Experiencing God the Father through Jesus’s broken body
Today is the Third Sunday of Lent. The Church invites us to continue our reflection on Christ’s suffering, death, and resurrection as we share in this Paschal feast. If we go back to the readings, especially the gospels from week one to week four: they are actually interconnected or geographically linked.
On the First Sunday, after His Baptism, the Spirit led Jesus into the desert. He stayed there for forty days and forty nights in prayer, fasting and was tempted by the devil. But God came to His rescue through His angels. I call this Jesus’ desert experience with God.
On the Second Sunday, Jesus brought His three disciples on the top of the mountain and Jesus there changed in appearance while praying. I call this the mountaintop experience of Jesus in His encounter with God.
Today’s gospel is the cleansing of the temple by Jesus. The temple is a place of special encounter with God. In other words, the desert, the mountain and the temple are places of special encounters with God.
The journey of Jesus started from the desert or the rural areas, then to the mountaintop now to Jerusalem. Jesus is getting closer and closer to his suffering and final destination.
The questions for each one of us to reflect on: where is our faith at this Lenten journey of 2021? Are we with Jesus in the temple this weekend or are we still in the desert or are we still experiencing the mountaintop’s transfiguration?
Let us go back and explore this Sunday’s Gospel; the gospel this Sunday is divided into two parts: part one is the anger of Jesus, and part two is talking about the parallel comparison between the temple of Jerusalem and Jesus’s bodily temple – a real message of Lent.

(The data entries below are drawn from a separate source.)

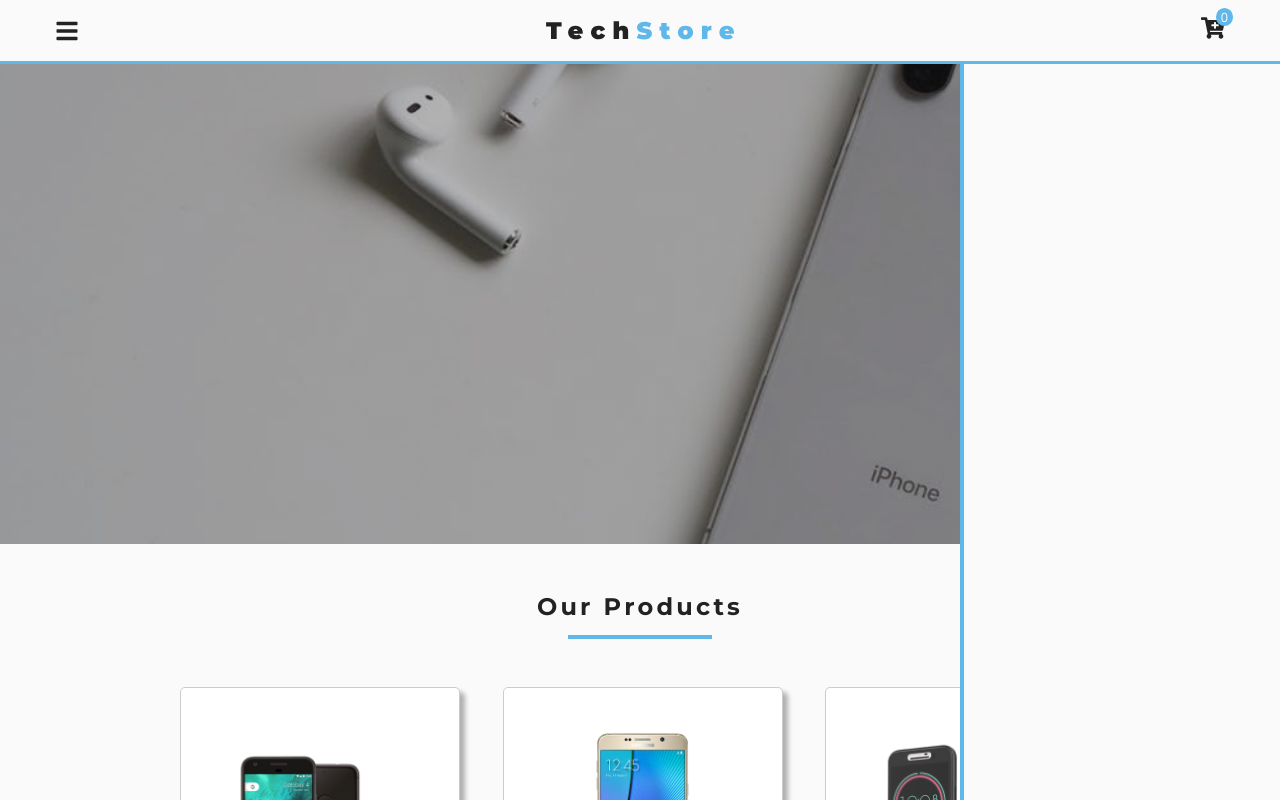
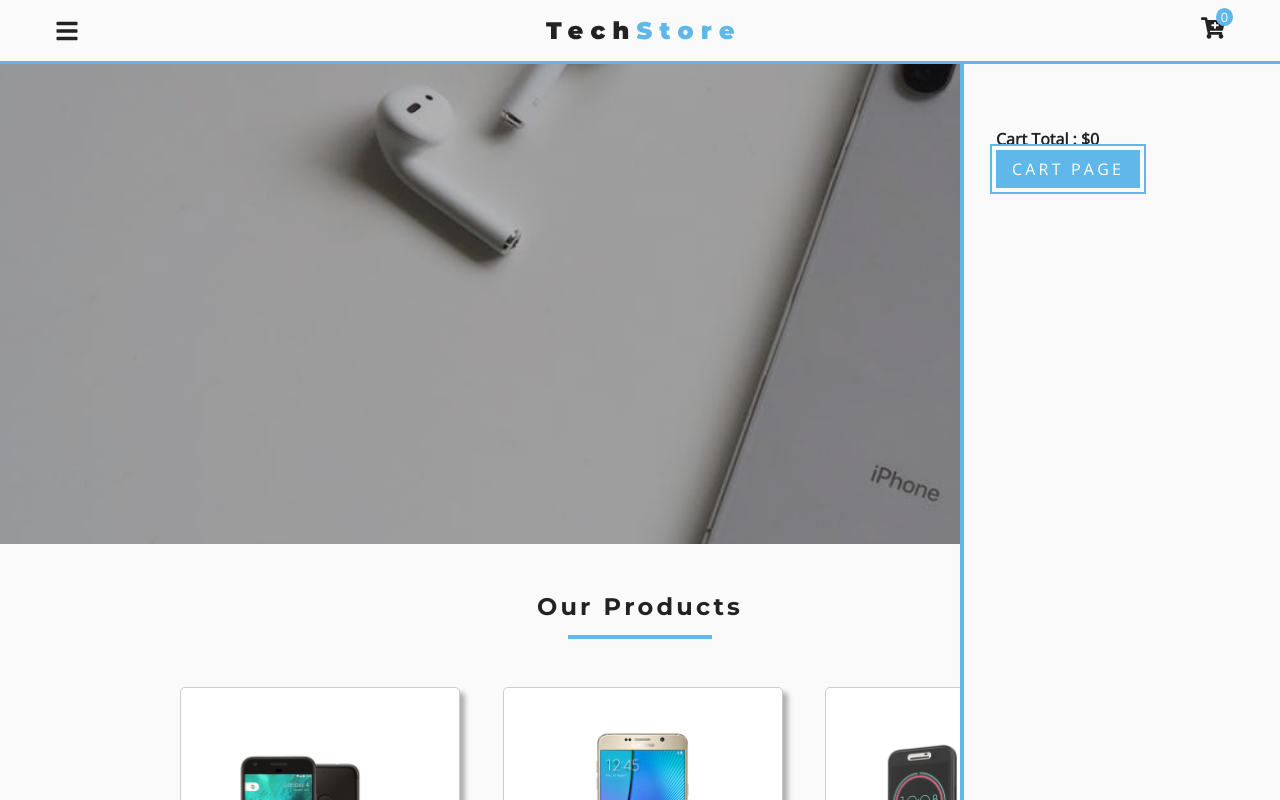
Before and after one commit to amirhosseinNouri/tech-store, a React (Create React App) app: page /products in a window 1280 px wide. Shown: the top 800 px of the page. Built offline with nearby package versions, Linux system fonts and the light colour scheme.

Commit message:
SideCart items structured

```diff
--- a/src/components/SideCart.js
+++ b/src/components/SideCart.js
@@ -2,27 +2,36 @@ import React from "react";
 import { toggleCart } from "../actions/ProductActions";
 import { useSelector, useDispatch } from "react-redux";
 import styled from "styled-components";
-import {Link} from 'react-router-dom'
+import { Link } from "react-router-dom";
 
 export default function SideCart() {
   const dispatch = useDispatch();
   const { cartOpen } = useSelector((state) => state.product);
-  const {cartItems} = useSelector(state => state.product)
+  const { cartItems, cartTotal } = useSelector((state) => state.product);
 
   return (
     <Wrapper show={cartOpen} onClick={() => dispatch(toggleCart())}>
       <ul>
-      {cartItems.map((item) =>{
-        return <li key={item.id}>
-          <img src={item.image} alt=""/>
-        </li>
-      })}
+        {cartItems.map((item) => {
+          return (
+            <li key={item.id}>
+              <img src={item.image} alt="" />
+              <h6>{item.title}</h6>
+              <h6>Amount : {item.count}</h6>
+            </li>
+          );
+        })}
       </ul>
+      <h4>Cart Total : ${cartTotal}</h4>
+      <Link to="/cart" className="btn">
+        Cart Page
+      </Link>
     </Wrapper>
   );
 }
 
 const Wrapper = styled.div`
+  padding: 4rem 2rem;
   position: fixed;
   top: 64px;
   right: 0;
@@ -37,4 +46,6 @@ const Wrapper = styled.div`
   @media (min-width: 576px) {
     width: 20rem;
   }
+
+  overflow: scroll;
 `;
```
Also changed, not shown: src/actions/ProductActions.js (+11 -12 lines), 1 other file (tests, documents, lock files or other folders).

Part one – we are not going to see the glorious face of Jesus; we are going to see His angry face. Jesus is not happy with what He sees precisely because the way the temple worship has been organized no longer reflects God’s original idea of a worshipping community. He found people selling animals and exchanging money in His Father’s house. Making a whip, Jesus drives the animals out and overturns the table of the money changers. As our modern language, we would say that Jesus lost his temper.
Somehow, we are tempted to stay with this imagery of Jesus’s anger and forget the most important message of this gospel is the second part.

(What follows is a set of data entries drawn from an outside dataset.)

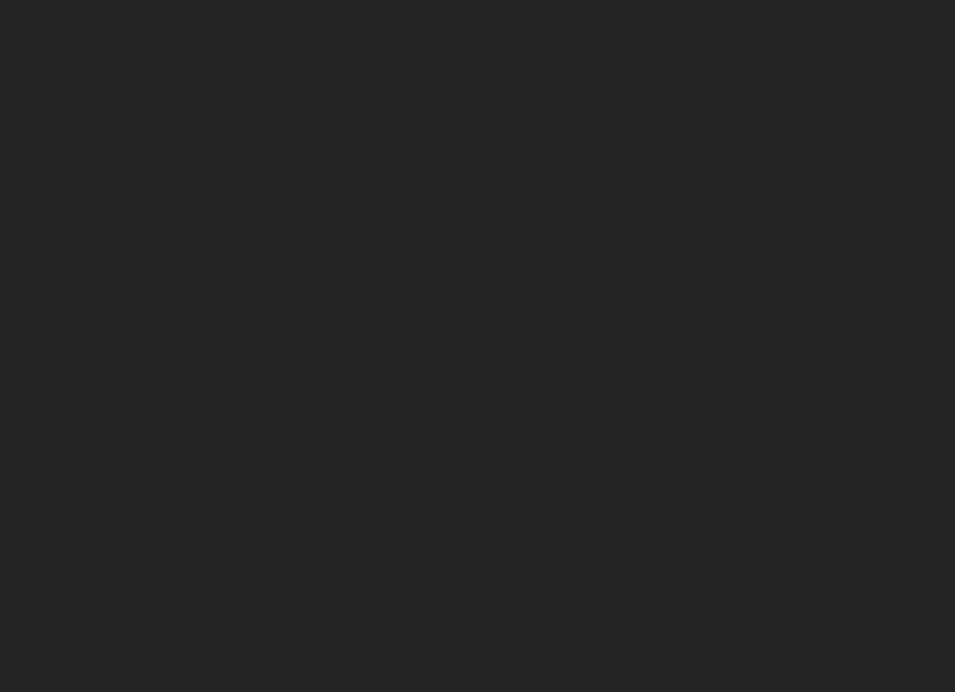
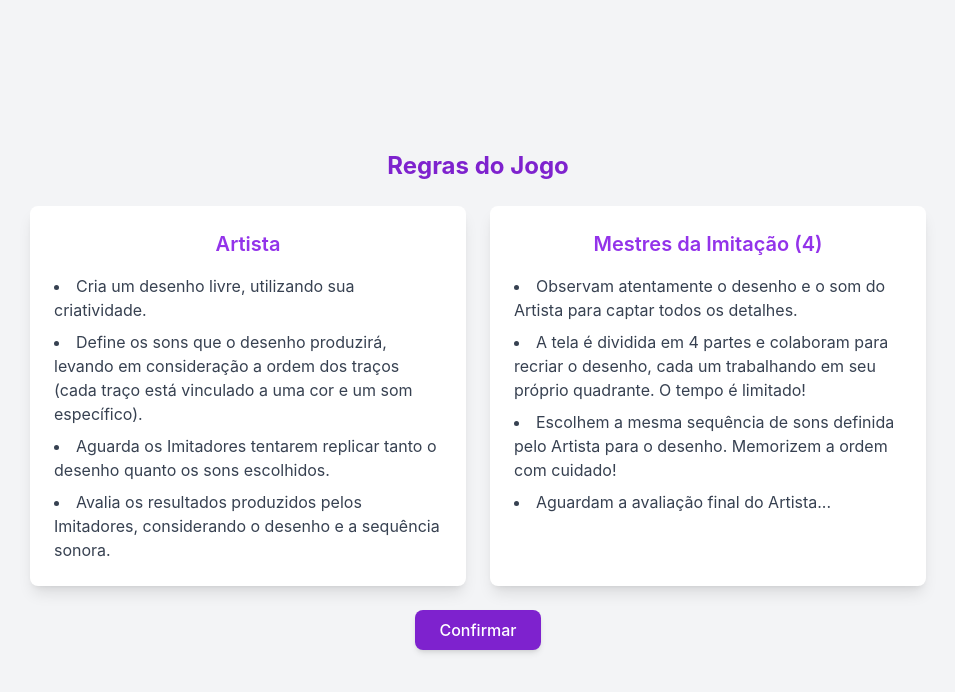
Before and after one commit to giovannimaffeo/melody_muse_frontend, a React (Vite) app: page /rules in a window 1280 px wide. Before the commit this address had no page. Shown: the top 692 px of the page, without its empty margins (162-1117 px from the left). Built offline with nearby package versions, Linux system fonts and the light colour scheme.

Commit message:
feat: rules page

```diff
--- a/src/App.tsx
+++ b/src/App.tsx
@@ -3,6 +3,7 @@ import { BrowserRouter as Router, Routes, Route } from 'react-router-dom';
 import { DrawingProvider } from './context/DrawingContext';
 
 import HomePage from './pages/HomePage';
+import RulesPage from './pages/RulesPage';
 import TargetDrawingPage from './pages/TargetDrawingPage';
 import TargetSoundPage from './pages/TargetSoundPage';
 import CountdownPage from './pages/CountDownPage';
@@ -16,6 +17,7 @@ const App = () => {
       <DrawingProvider>
         <Routes>
           <Route path='/' element={<HomePage />} />
+          <Route path='/rules' element={<RulesPage />} />
           <Route path='/target-drawing' element={<TargetDrawingPage />} />
           <Route path='/target-sound' element={<TargetSoundPage />} />
           <Route path='/countdown' element={<CountdownPage />} />
--- a/src/pages/HomePage.tsx
+++ b/src/pages/HomePage.tsx
@@ -5,7 +5,7 @@ const Home = () => {
   const navigate = useNavigate();
 
   const goToDrawingPage = () => {
-    navigate('/target-drawing');
+    navigate('/rules');
   };
 
   return (
--- /dev/null
+++ b/src/pages/RulesPage.tsx
@@ -0,0 +1,44 @@
+import React from 'react';
+import { useNavigate } from 'react-router-dom';
+
+const RulesScreen: React.FC = () => {
+  const navigate = useNavigate();
+
+  const handleConfirm = () => {
+    navigate('/target-drawing');
+  };
+
+  return (
+    <div className="min-h-screen flex flex-col items-center justify-center bg-gray-100 p-4">
+      <h1 className="text-2xl font-bold text-purple-700 mb-6">Regras do Jogo</h1>
+      <div className="flex flex-col md:flex-row w-full max-w-4xl gap-6">
+        <div className="flex-1 bg-white rounded-lg shadow-lg p-6">
+          <h2 className="text-xl font-semibold text-purple-600 mb-4 text-center">Artista</h2>
+          <ul className="list-disc list-inside space-y-2 text-gray-700">
+						<li>Cria um desenho livre, utilizando sua criatividade.</li>
+            <li>Define os sons que o desenho produzirá, levando em consideração a ordem dos traços (cada traço está vinculado a uma cor e um som específico).</li>
+            <li>Aguarda os Imitadores tentarem replicar tanto o desenho quanto os sons escolhidos.</li>
+            <li>Avalia os resultados produzidos pelos Imitadores, considerando o desenho e a sequência sonora.</li>
+          </ul>
+        </div>
+        <div className="flex-1 bg-white rounded-lg shadow-lg p-6">
+          <h2 className="text-xl font-semibold text-purple-600 mb-4 text-center">Mestres da Imitação (4)</h2>
+          <ul className="list-disc list-inside space-y-2 text-gray-700">
+						<li>Observam atentamente o desenho e o som do Artista para captar todos os detalhes.</li>
+            <li>A tela é dividida em 4 partes e colaboram para recriar o desenho, cada um trabalhando em seu próprio quadrante. O tempo é limitado!</li>
+            <li>Escolhem a mesma sequência de sons definida pelo Artista para o desenho. Memorizem a ordem com cuidado!</li>
+            <li>Aguardam a avaliação final do Artista...</li>
+          </ul>
+        </div>
+      </div>
+      <button
+        onClick={handleConfirm}
+        className="mt-6 bg-purple-700 text-white px-6 py-2 rounded-lg shadow-md hover:bg-purple-600 transition duration-300"
+      >
+        Confirmar
+      </button>
+    </div>
+  );
+};
+
+export default RulesScreen;
```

Part two – of today’s gospel is our invitation to experience Jesus’s broken body for Lent this year. The invitation to value and appreciate the body of Jesus as the temple that has been broken for us. The body that we all say ‘Amen’ to when the Special Minister or the priest says ‘The body of Christ’ at communion. The body that is broken to bring us back here every weekend, to bring us together for worshipping despite our many differences. One broken body bring union, hope, comfort and reassurance of all generations.

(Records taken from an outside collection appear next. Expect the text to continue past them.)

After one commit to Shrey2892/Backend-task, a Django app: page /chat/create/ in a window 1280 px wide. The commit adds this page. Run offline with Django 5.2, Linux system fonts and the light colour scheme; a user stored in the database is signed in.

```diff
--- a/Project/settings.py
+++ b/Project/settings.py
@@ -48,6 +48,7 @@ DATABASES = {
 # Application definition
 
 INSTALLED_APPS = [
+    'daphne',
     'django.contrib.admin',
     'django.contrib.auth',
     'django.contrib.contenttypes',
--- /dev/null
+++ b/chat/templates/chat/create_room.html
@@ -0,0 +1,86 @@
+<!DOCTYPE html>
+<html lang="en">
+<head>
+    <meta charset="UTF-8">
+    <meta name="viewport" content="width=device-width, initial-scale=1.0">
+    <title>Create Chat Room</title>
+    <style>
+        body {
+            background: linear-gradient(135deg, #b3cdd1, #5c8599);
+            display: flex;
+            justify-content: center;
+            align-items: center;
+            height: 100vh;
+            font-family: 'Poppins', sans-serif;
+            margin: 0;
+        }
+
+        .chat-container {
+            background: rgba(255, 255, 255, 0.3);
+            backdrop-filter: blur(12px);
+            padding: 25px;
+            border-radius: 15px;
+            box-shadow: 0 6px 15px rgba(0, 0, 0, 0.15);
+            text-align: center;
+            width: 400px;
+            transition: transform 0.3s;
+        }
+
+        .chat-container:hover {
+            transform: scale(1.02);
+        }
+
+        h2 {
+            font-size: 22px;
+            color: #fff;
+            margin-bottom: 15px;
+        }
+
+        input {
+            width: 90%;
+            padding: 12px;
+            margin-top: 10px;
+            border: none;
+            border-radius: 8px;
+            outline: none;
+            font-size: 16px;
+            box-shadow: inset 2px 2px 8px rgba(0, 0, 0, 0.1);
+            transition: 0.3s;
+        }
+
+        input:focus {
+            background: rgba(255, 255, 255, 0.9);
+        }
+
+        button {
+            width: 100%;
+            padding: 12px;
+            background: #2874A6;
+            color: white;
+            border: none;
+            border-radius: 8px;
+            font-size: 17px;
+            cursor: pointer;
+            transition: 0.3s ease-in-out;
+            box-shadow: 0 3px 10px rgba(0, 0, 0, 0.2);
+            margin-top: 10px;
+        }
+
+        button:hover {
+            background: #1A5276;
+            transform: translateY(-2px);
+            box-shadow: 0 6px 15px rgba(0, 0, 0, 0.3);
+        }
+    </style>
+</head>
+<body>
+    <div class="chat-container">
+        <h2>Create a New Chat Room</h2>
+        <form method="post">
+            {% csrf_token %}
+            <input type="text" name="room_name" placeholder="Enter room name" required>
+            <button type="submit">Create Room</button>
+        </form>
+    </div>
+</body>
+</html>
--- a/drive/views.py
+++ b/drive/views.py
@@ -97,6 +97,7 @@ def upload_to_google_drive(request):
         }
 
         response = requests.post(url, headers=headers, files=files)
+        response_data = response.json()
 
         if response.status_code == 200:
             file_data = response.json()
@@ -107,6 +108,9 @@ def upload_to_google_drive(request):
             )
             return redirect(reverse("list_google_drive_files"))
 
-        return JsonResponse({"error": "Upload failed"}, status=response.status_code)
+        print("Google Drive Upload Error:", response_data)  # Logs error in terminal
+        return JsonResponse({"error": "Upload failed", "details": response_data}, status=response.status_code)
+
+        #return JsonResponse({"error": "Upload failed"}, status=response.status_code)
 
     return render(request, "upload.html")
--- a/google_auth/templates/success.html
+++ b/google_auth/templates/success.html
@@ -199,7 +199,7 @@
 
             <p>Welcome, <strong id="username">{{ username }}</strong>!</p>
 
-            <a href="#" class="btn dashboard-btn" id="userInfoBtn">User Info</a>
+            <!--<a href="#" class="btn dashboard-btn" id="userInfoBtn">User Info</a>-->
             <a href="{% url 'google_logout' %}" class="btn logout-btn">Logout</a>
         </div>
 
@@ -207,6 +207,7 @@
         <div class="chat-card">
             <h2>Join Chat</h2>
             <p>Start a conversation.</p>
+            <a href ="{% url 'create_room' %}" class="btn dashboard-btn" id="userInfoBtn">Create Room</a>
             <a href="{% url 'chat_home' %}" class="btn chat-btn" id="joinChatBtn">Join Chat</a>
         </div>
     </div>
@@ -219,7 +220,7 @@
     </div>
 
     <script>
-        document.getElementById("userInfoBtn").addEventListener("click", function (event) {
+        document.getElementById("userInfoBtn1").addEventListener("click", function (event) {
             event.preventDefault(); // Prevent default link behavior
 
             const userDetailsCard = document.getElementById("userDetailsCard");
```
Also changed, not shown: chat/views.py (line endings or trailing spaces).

During this Lenten season, let us remind one another again of the bodily temple of Jesus who was broken for each one of us. And inviting one another to receive the Eucharist today and fully participate into the sacrifice of Jesus during this Lenten journey.